But… well… Houston, we have a problem. (Sorry, had to say it, what with the “Lunar Landing” track and all.) I noticed when I was uploading my tracks that, for some reason, the title track always showed up with a running time of 0:00, instead of the correct time of 4:44. The other songs show up fine, but no matter how many times I tried uploading “Mellotronic,” it always came up as 0:00. But when I played the sample in the account area, it worked fine, so I figured, we’re good to go.
Not so fast. I just went onto the actual page where visitors see and purchase the album, clicked the button to listen to the clip and… what the hell??? It’s not my song, but the Three’s Company theme song.

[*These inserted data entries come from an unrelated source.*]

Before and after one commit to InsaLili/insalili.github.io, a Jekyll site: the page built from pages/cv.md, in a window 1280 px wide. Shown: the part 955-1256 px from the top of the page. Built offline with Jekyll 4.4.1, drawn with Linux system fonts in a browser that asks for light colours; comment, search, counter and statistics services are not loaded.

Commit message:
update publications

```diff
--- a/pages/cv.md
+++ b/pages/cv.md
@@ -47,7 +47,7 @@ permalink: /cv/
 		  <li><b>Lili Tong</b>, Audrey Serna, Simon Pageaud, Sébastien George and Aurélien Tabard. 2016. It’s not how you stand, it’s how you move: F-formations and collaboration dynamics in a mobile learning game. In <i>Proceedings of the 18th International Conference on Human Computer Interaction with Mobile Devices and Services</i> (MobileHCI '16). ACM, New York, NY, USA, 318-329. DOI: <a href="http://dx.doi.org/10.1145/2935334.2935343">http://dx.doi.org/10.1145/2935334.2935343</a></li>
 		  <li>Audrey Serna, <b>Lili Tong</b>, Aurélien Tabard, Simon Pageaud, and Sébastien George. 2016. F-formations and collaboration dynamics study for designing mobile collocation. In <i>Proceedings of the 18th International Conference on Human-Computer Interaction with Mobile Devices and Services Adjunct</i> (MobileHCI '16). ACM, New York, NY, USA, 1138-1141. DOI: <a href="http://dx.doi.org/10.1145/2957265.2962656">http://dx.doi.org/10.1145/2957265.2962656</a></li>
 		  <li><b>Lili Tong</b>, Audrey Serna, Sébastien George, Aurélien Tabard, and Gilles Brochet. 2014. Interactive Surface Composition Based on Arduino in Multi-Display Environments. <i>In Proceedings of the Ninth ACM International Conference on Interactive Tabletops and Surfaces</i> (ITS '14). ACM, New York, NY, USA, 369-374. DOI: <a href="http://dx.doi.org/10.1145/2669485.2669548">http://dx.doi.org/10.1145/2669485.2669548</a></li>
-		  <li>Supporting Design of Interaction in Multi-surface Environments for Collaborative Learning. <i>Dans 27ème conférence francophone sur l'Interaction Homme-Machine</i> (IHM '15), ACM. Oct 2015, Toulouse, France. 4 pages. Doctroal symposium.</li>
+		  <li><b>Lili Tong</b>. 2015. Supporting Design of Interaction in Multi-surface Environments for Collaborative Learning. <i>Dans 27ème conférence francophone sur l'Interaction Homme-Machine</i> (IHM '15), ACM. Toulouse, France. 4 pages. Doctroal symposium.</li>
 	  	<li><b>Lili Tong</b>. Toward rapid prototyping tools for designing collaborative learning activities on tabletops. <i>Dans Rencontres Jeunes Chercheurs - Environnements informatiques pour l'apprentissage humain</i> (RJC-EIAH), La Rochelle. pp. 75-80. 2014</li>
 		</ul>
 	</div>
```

Three’s Company!!!
Hmm… well, OK, are there any brave souls out there willing to shell out a buck and see what you get when you actually buy the song? (I guess I should just contact their tech support, but this is getting kind of fun… I’m curious what’ll happen next.)
My new 3-song EP, Mellotronic: Far Out Sounds! (And Other Space-Age Hyperbole) is finished and streaming now!

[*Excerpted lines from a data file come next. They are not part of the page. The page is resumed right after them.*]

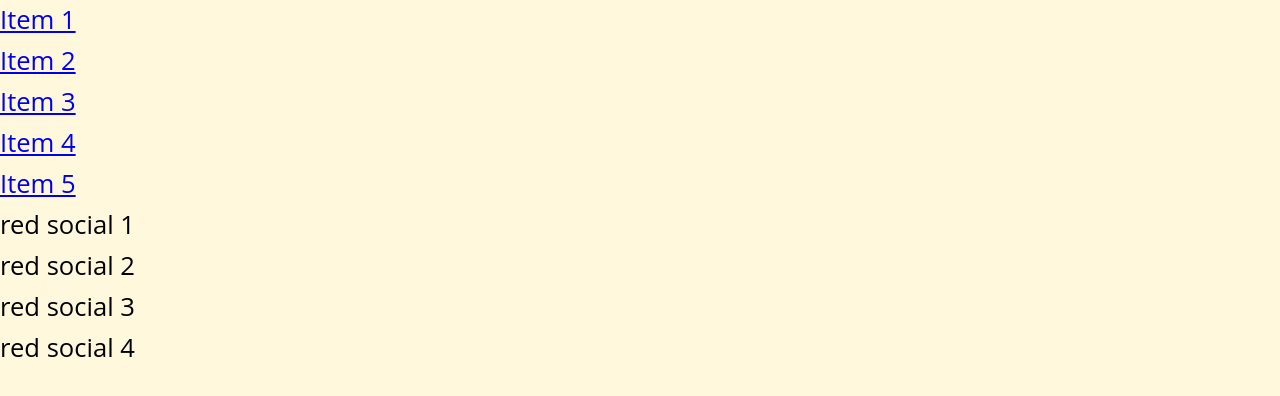
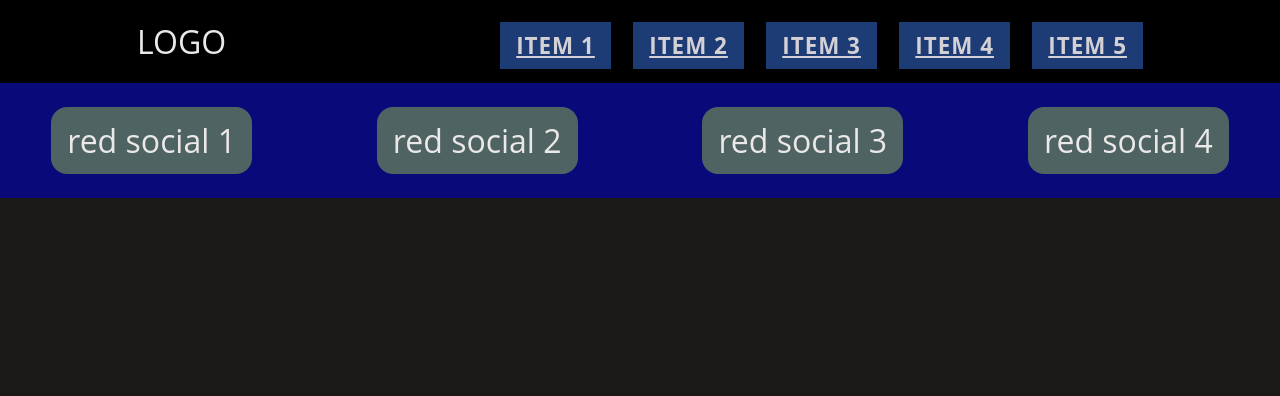
Before and after one commit to diegoro99/rapaso-de-git, a plain HTML site: page index.html in a window 1280 px wide. Drawn offline with Linux system fonts and the light colour scheme.

Commit message:
creacion de estilos

```diff
--- a/index.html
+++ b/index.html
@@ -10,7 +10,8 @@
 <body>
 
     <header class="header">
-        <div class="logo"></div>
+        <div class="container header--container">
+        <div class="logo">LOGO</div>
         <nav class="nav">
             <ul>
                 <li><a href="#">Item 1</a></li>
@@ -25,11 +26,12 @@
     </header>
     <footer class="footer">
         <div class="container">
-            <div class="redS">red social 1</div>
-            <div class="redS">red social 2</div>
-            <div class="redS">red social 3</div>
-            <div class="redS">red social 4</div>
-
+            <div class="redes-sociales">
+                <div class="redS">red social 1</div>
+                <div class="redS">red social 2</div>
+                <div class="redS">red social 3</div>
+                <div class="redS">red social 4</div>
+            </div>
         </div>
 
     </footer>
--- a/style.css
+++ b/style.css
@@ -9,13 +9,67 @@ html{
 }
 body{
     font-family: "open sans", sans-serif;
-    font-size: 1.6rem;
+    font-size: 2rem;
     line-height: 1.6;
-    color: black;
-    background-color: cornsilk;
+    color: rgb(235, 232, 232);
+    background-color: rgb(26, 25, 24);
 }
 .container{
     width: 100%;
     margin: 0 auto;
+}
+
+.header{
+    background-color: rgb(0, 0, 0);
+    padding: 1rem 0 ;
+}
+.header--container{
+    display: flex;
+    justify-content: space-around;
+    align-items: center;
+    flex-wrap: wrap;
+}
+.header--container nav ul {
+    display: flex;
+    justify-content: space-around;
+    align-items: center;
+    flex-wrap: wrap;
+    gap: 1.4rem;
+}
+.header--container nav ul li a{
+   color: rgba(250, 241, 235, 0.829);
+    font-size: 1.4rem;
+    text-transform: uppercase;
+    font-weight: bold;
+    letter-spacing: 1px;
+    background-color: rgb(29, 59, 116);
+    padding: 0.5rem 1rem;
+}
+.header--container nav ul li a:hover {
+    background-color: white;
+    color: black;
 
 }
+.footer{
+    background-color: rgb(9, 9, 121);
+    padding: 1.5rem 0;
+}
+.redes-sociales{
+    display: flex;
+    justify-content: space-around;
+    align-items: center;
+    flex-wrap: wrap;
+    gap: 1.4rem;
+}
+.redes-sociales .redS{
+    background-color: rgb(80, 99, 99);
+    padding: 0.5rem 1rem;
+    border-radius: 1rem;
+    transition: all 0.3s ease-in-out;
+}
+.redes-sociales .redS:hover{
+    background-color: white;
+    color: black;
+    opacity: 0.5;
+    transform: scale(1.1);
+}
```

The official release date for the CD and MP3 downloads is July 20, 2008 in honor of the 39th anniversary of the Apollo 11 moon landing.
Tonight I proudly finished up the mastering of my new EP, and along the way I spent some more time exploring the blog where I found the great Mellotron promo film I grabbed some found speech from for one of my tracks.
Sadly for my sense of musical self-worth, I also discovered this video, which just makes me wonder why I am even bothering, when I’m so far behind this guy:
I’ve just finished designing the cover art for my new EP, Mellotronic: Far Out Sounds! (And Other Space-Age Hyperbole), and I just wanted to share it.
The EP is a tribute to the Mellotron, and features extensive use of the instrument. (OK, it’s really a software instrument with meticulous digital samples of real Mellotrons, but take the Pepsi Challenge if you care.) You can learn more, and listen once the tracks are completed, on the dedicated page.
Also… I’m looking for a high-quality scan of one of those old 45 RPM adapters, the kind that sticks right into the big hole in the record. I haven’t found any online yet, and darned if I can scrounge up an actual one in the basement to scan myself. I can live without it, but I would really like to have one to incorporate into the package art if possible. Anyone?